A bipartisan bill that tightens restrictions on when it’s acceptable for high school athletes to play after head injuries received a second signature from Gov. Mark Dayton in a mock signing ceremony held Wednesday.
The law, actually signed in late May, requires coaches to take online classes about the warning signs and symptoms of concussions each year. It also requires a medical examination and approval before young athletes can return to the field.
Kayla Meyer of New Prague — who was one of at least three students to testify before lawmakers about the effects that mismanaged concussions can have on student athletes — attended the ceremony with her family.
“That’s terrific that you’re so persuasive,” Dayton said. “Maybe I should take some lessons from you.”
After receiving two hockey-related head injuries, Meyer started experiencing headaches, light sensitivity and neurological problems, according to the Star Tribune.
“[Kids] need to realize that their health is more important than the game,” she said.

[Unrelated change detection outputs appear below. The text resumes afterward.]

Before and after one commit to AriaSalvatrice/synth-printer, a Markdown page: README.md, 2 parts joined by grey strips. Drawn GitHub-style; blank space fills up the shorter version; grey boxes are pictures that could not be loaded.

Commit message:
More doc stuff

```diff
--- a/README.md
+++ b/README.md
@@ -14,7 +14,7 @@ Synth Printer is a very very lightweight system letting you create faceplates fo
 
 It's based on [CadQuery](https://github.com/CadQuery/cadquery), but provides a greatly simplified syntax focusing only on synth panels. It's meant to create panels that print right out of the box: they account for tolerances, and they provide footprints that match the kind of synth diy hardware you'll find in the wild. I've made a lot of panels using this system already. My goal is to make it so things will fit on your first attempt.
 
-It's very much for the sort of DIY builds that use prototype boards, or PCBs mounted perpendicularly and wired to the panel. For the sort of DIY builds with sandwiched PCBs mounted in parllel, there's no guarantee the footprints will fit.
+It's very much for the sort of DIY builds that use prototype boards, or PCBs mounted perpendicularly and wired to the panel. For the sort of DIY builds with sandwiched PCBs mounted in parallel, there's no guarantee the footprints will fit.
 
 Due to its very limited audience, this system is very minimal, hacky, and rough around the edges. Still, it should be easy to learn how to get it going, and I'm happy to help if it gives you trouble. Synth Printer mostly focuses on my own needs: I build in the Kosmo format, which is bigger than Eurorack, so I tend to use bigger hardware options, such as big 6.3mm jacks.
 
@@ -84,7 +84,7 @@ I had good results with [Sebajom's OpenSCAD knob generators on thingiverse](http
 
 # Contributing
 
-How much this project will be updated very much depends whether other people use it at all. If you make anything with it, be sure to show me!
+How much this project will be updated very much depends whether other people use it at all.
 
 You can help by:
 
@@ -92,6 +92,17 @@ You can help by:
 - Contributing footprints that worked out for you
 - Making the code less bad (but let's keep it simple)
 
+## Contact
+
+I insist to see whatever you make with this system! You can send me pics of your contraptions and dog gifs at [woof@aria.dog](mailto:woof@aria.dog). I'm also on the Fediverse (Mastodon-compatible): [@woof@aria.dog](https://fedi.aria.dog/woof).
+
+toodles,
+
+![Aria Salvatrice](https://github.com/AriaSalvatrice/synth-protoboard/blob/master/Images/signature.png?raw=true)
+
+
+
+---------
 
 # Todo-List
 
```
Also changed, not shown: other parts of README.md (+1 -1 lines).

Rep. Rod Hamilton and Sen. Michelle Benson, the bill’s chief authors, both attended the signing ceremony and said they’re glad the new law might prevent some of the “long-lasting implications of a concussion.”
When asked how she felt to be a part of the legislative process, Meyer had a witty reply on hand.
“It’s really amazing to be here,” she said. “They didn’t include this part in the fourth-grade field trip.”